The film is directed by Mark Waters, who also directed films such as “Head over Heels”, “Mean Girls”, “Just Like Heaven”, “Mr. Popper’s Penguins”, and “Vampire Academy”. Performing magic tricks takes a lot of hard work and determination. It just takes a camp full of inspiring rookies to get us to understand that. This month sees Disney+ releasing not one, not two, but three original films for families to watch before they start worrying about sending their kids back to school during the pandemic. The first original film I’ll be looking at today is something that many of you are not familiar with until now, which is weird because we usually know about certain films a couple of months before they’re released. Similar to “Artemis Fowl” and “Hamilton”, “Magic Camp” was originally set to hit theaters before it eventually went for a Disney+ release. The only difference is that it wasn’t because of the pandemic. You know, because it was scheduled to come out two years before the coronavirus became a thing. It’s a surprising addition to the streaming service’s collection of original content, but is it worth a recommendation?
The story follows Andy Tuckerman (DeVine), a former magician who is now working as a taxi driver. His mentor Roy Preston (Tambor) convinces Andy to return to the summer camp of his childhood called the Institute of Magic to work as a counselor for a ragtag group of young, inexperienced rookie magicians. During his attempt to prepare them for a competition against his former partner Kristina Darkwood (Jacobs), Andy will soon rediscover his true love of magic. This is another family film from Disney that only serves one purpose: to create an experience that’s harmless, heartfelt, and enjoyable for the young kids and their parents. It’s unsurprising for me to see that it served its purpose well, even though its storytelling isn’t magical enough to impress everyone. The film’s message showcased that the only things that are more awe-inspiring than magic itself are friendship and self-acceptance, which will help kids be more confident with themselves whenever they’re doing something that they love. It’s an inspiring message that will surely make your hearts feel warm inside. However, it was almost overshadowed by the execution of its plot. The narrative was insanely predictable and average, and the first act felt a bit weak compared to the rest of the film in terms of introducing its concept. Aside from that, I found it to be a tolerable magic trick that should satisfy most of its target audience. Adam DeVine once again delivered a performance that’s mildly entertaining enough to carry the film forward. After the disaster that was last year’s “Jexi”, it was nice to see him in something that was actually making good use of his talents. They could’ve done a lot more with DeVine’s character Andy, however, but he had the right amount of charm to make his character likable. Gillian Jacobs was also entertaining as Kristina, Andy’s former partner, and Jeffrey Tambor…I got to say, it looked like he was having plenty of fun with his role as Roy. I don’t know if it was his performance or his humor that sold it for me, but I do know that this is one of his most likable performances of his career in my opinion. Another actor I want to mention is newcomer Nathaniel McIntyre. He plays another main character named Theo Moses, a 12-year-old boy who attends the Institute of Magic as he copes with his father’s death. All I can say about him was that his performance felt a bit flat at first, but he got a little better as the film went on. I also have to say that the character of Theo was more interesting than Andy when it comes to character depth. The film’s humor had its share of hits and misses. While there were some parts that managed to get a chuckle out of me, there were also some humorous moments that should make themselves disappear. It’s not 100% hilarious, but it’s also not cringe-worthy either.

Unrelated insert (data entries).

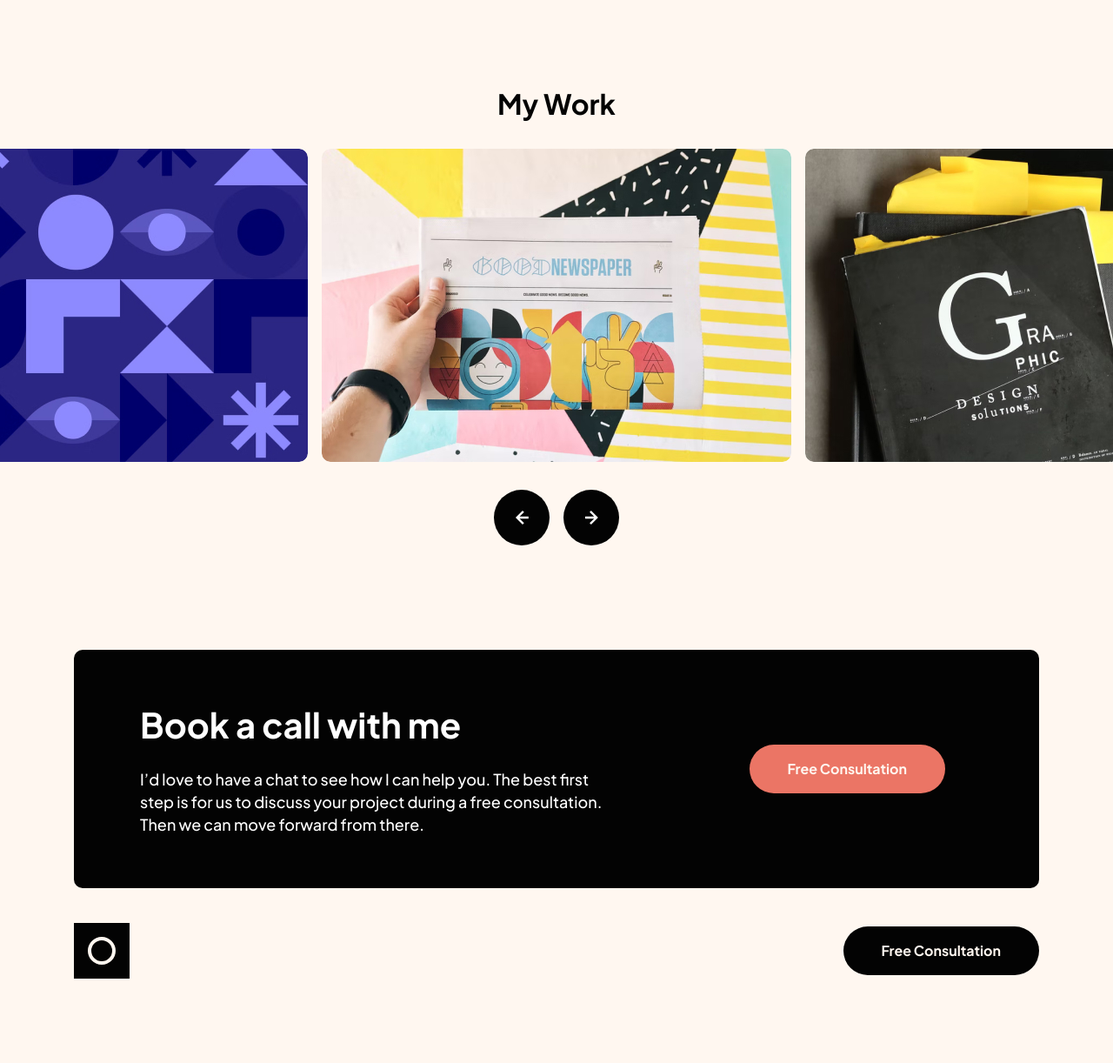
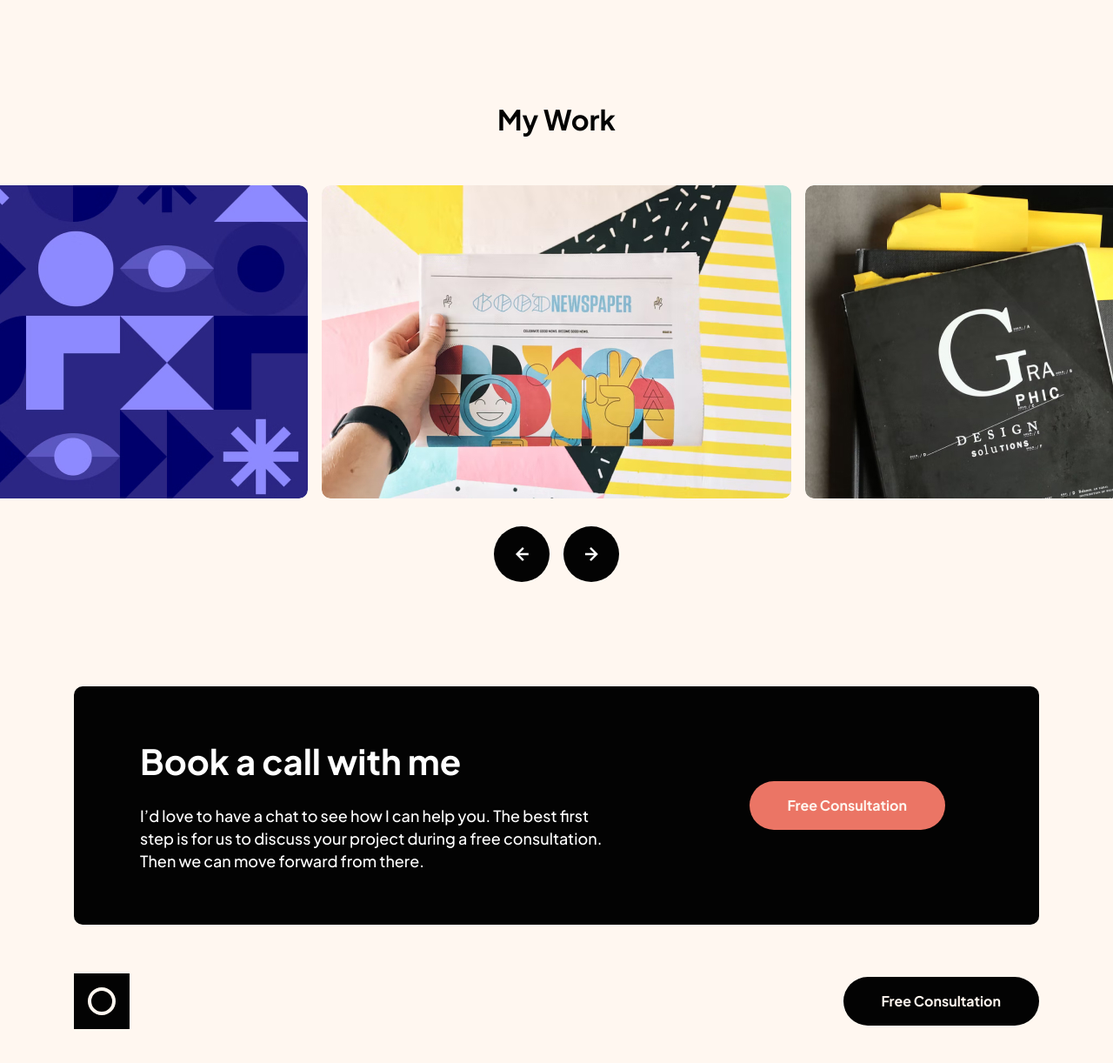
Before and after one commit to lumiuko/single-page-design-portfolio, a website built with Vite: page index.html in a window 1280 px wide. Shown: the part 1324-2546 px from the top of the page at 87% size. Before the commit the page ends 2481 px from the top, so only its background shows below. Built offline with nearby package versions, Linux system fonts and the light colour scheme.

Commit message:
improved margins

```diff
--- a/index.html
+++ b/index.html
@@ -10,7 +10,7 @@
     <title>Vite App</title>
   </head>
   <body class="bg-cream text-brown tablet:text-body-m">
-    <header class="desktop:container px-4 tablet:px-[2.375rem] box-content mt-4">
+    <header class="desktop:container px-4 tablet:px-[2.375rem] box-content mt-4 tablet:mt-[2.125rem]">
       <div class="flex justify-between items-center">
         <img src="/logo.svg" class="w-[48px] tablet:w-[64px]" alt="Logo" />
         <a href="#" class="bg-black text-cream py-2 px-7 text-btn rounded-lg leading-default tablet:text-default tablet:py-[0.875rem] tablet:px-11 font-bold hover:bg-blue transition-colors">Free Consultation</a>
@@ -58,7 +58,7 @@
     </section>
     <section class="mt-[6.25rem] tablet:mt-[7.5rem]">
       <h2 class="text-heading-m text-black font-bold leading-default text-center tablet:text-heading-s tablet:leading-heading-s">My Work</h2>
-      <div class="flex justify-center overflow-hidden mt-8 gap-4" id="showcase">
+      <div class="flex justify-center overflow-hidden mt-8 tablet:mt-14 gap-4" id="showcase">
         <img src="/image-slide-1.jpg" class="w-[270px] tablet:w-[540px] rounded-md transition-transform" alt="Slide 1" />
         <img src="/image-slide-2.jpg" class="w-[270px] tablet:w-[540px] rounded-md transition-transform" alt="Slide 2" />
         <img src="/image-slide-3.jpg" class="w-[270px] tablet:w-[540px] rounded-md transition-transform" alt="Slide 3" />
@@ -74,7 +74,7 @@
         </button>
       </div>
     </section>
-    <section class="desktop:container px-4 tablet:px-[2.375rem] box-content mt-[6.25rem] tablet:mt-[7.5rem] mb-10">
+    <section class="desktop:container px-4 tablet:px-[2.375rem] box-content mt-[6.25rem] tablet:mt-[7.5rem] mb-10 tablet:mb-14">
       <div class="bg-black px-6 py-12 text-white rounded-md flex flex-col items-center gap-6 tablet:px-[4.75rem] tablet:py-[3.75rem] desktop:flex-row desktop:justify-between">
         <div class="text-center desktop:text-left desktop:max-w-[540px]">
           <h2 class="text-heading-m font-bold leading-default tablet:text-heading-s tablet:leading-heading-s desktop:text-heading-m-desktop desktop:leading-heading-m-desktop">Book a call with me</h2>
@@ -83,7 +83,7 @@
         <a href="#" class="bg-red inline-block text-cream py-2 px-7 text-btn rounded-lg leading-default tablet:text-default tablet:py-[0.875rem] tablet:px-11 font-bold hover:bg-yellow transition-colors desktop:mr-8">Free Consultation</a>
       </div>
     </section>
-    <footer class="desktop:container px-4 tablet:px-[2.375rem] box-content mb-8">
+    <footer class="desktop:container px-4 tablet:px-[2.375rem] box-content mb-8 tablet:mb-14 desktop:mb-16">
       <div class="flex justify-between items-center">
         <img src="/logo.svg" class="w-[48px] tablet:w-[64px]" alt="Logo" />
         <a href="#" class="bg-black text-cream py-2 px-7 text-btn rounded-lg leading-default tablet:text-default tablet:py-[0.875rem] tablet:px-11 font-bold hover:bg-blue transition-colors">Free Consultation</a>
```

Overall, despite putting on a tolerable show, “Magic Camp” doesn’t have a lot of surprising tricks up its sleeves to impress everyone. The cast did pretty well in their respective roles, the film’s message was irresistibly sweet and inspiring, and the humor was somehow passable for a film made for kids. However, its subpar plot and a mediocre first act prevented it from being as talented as the professional magicians we’ve seen in real life. It’s enjoyable enough to wow the kids, but I’m not too sure it will do the same to some of the older viewers who wanted something more out of its story. If you don’t care about the plot being perfect and just want to watch it for the magic tricks, I would say that it’s worth a watch.